Dragon capsule makes successful, historic docking at International Space Station
SpaceX made history on Friday when its Dragon capsule was the first private space vehicle to be launched to and dock with the International Space Station. But that could just be the beginning for this privately owned space vehicle.
There's a private space ship docked at the International Space Station for the first time, ever.
Space station astronauts used the station's robotic arm to grab the Dragon space vehicle from SpaceX, carrying non-essential supplies to the space station. The hope is that this particular vehicle will be able to pick up some of the space launches that were done by the U.S. Space Shuttle.
Astronauts Donald Pettit told Mission Control that he'd caught a dragon by its tail.
Pat Duggins, Alabama Public Radio news director and author of “Trailblazing Mars,” said this is a much-anticipated step for space travel and space business.
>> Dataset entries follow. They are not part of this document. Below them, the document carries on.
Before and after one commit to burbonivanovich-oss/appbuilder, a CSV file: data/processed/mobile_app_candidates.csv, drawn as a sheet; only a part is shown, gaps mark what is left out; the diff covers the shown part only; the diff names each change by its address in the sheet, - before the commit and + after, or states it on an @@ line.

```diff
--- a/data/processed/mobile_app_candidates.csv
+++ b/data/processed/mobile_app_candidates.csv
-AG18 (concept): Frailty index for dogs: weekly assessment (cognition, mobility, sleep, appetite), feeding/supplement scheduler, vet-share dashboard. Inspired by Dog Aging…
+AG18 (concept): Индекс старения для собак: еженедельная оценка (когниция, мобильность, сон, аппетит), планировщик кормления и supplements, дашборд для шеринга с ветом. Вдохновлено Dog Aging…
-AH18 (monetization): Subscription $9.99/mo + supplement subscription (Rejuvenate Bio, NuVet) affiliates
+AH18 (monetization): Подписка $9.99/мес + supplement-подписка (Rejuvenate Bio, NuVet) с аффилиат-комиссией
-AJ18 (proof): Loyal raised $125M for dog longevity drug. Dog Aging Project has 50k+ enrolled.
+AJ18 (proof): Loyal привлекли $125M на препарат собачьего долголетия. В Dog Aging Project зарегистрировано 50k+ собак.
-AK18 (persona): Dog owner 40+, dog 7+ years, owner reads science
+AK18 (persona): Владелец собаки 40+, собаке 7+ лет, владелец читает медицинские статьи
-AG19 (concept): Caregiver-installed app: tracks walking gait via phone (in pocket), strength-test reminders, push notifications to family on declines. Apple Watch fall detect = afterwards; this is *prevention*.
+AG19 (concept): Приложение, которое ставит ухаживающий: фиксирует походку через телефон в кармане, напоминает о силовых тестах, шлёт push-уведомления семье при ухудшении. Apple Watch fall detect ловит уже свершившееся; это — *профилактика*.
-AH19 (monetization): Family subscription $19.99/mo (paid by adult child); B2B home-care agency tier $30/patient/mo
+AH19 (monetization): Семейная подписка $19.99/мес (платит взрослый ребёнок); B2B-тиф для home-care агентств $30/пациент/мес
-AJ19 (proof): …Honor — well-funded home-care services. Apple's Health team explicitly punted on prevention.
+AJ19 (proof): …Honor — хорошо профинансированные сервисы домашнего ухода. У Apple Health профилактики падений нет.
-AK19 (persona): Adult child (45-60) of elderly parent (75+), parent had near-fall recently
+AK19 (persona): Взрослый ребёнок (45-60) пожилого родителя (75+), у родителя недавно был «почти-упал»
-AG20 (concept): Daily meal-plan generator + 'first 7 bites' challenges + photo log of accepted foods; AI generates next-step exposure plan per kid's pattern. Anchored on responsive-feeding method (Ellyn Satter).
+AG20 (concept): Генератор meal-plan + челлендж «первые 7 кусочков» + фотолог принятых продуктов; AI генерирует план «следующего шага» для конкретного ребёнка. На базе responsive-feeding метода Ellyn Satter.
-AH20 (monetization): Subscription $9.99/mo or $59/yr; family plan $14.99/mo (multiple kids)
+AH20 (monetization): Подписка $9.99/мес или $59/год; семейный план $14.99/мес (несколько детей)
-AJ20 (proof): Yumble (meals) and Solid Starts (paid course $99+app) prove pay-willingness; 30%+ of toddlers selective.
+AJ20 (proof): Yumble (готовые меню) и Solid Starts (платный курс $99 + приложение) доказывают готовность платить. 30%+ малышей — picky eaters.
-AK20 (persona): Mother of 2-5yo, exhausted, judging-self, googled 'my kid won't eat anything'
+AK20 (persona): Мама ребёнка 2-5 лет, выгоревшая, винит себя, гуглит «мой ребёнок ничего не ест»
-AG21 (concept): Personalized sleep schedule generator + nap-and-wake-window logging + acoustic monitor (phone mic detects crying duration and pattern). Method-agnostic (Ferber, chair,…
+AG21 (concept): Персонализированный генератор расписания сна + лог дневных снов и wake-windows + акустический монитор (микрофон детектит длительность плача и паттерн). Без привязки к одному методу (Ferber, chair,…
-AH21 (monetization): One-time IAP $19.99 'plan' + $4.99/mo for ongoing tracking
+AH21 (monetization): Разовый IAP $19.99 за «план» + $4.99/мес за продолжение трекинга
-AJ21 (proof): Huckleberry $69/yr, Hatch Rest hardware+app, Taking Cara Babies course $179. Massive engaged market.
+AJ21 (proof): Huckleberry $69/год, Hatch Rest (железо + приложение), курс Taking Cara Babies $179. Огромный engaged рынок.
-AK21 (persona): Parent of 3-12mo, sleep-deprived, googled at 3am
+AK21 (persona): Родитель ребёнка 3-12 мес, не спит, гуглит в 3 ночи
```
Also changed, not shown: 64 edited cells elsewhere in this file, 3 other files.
The private sector has long been expected to play a larger role in space exploration, a role it's only now stepping into.
"Today's arrival of the SpaceX Dragon capsule is a baby step in fulfilling that vision," Duggins said.
SpaceX was founded by billionaire Elon Musk, who helped create PayPal.
Musk says it's a matter of national pride to get an American company back in the space launching business. As it stands right now, American cargo for the Space Station, including astronauts, have to go up on space vehicles from other nations. The Dragon capsule may change that, however.
"If you look closely at the design of the Dragon capsule, there are portholes on this capsule. All of us in the space reporting business thought, there's really not all that much reason that cargo would have to look out a window. So something's going on," Duggins said. "Obviously, they're talking about modifying the Dragon capsule you saw today, put seven seats in there, extra safety systems and, eventually, send up human beings."
Duggins said one key difference between the Dragon capsule and other Russian- and European-designed cargo ships is that the Dragon is designed to return to earth, while those cargo ships burn up upon re-entry.
"That will be critical if (Musk) wants to make Dragon a manned capsule," Duggins said. "Getting cargo up there is one thing, getting a crew back safely is another."
NASA is working with a number of companies to develop private businesses that can take cargo and eventually people to space.
Boeing and Lockheed Martin are among a consortium trying to build another privately-owned passenger vehicle to take astronauts into space.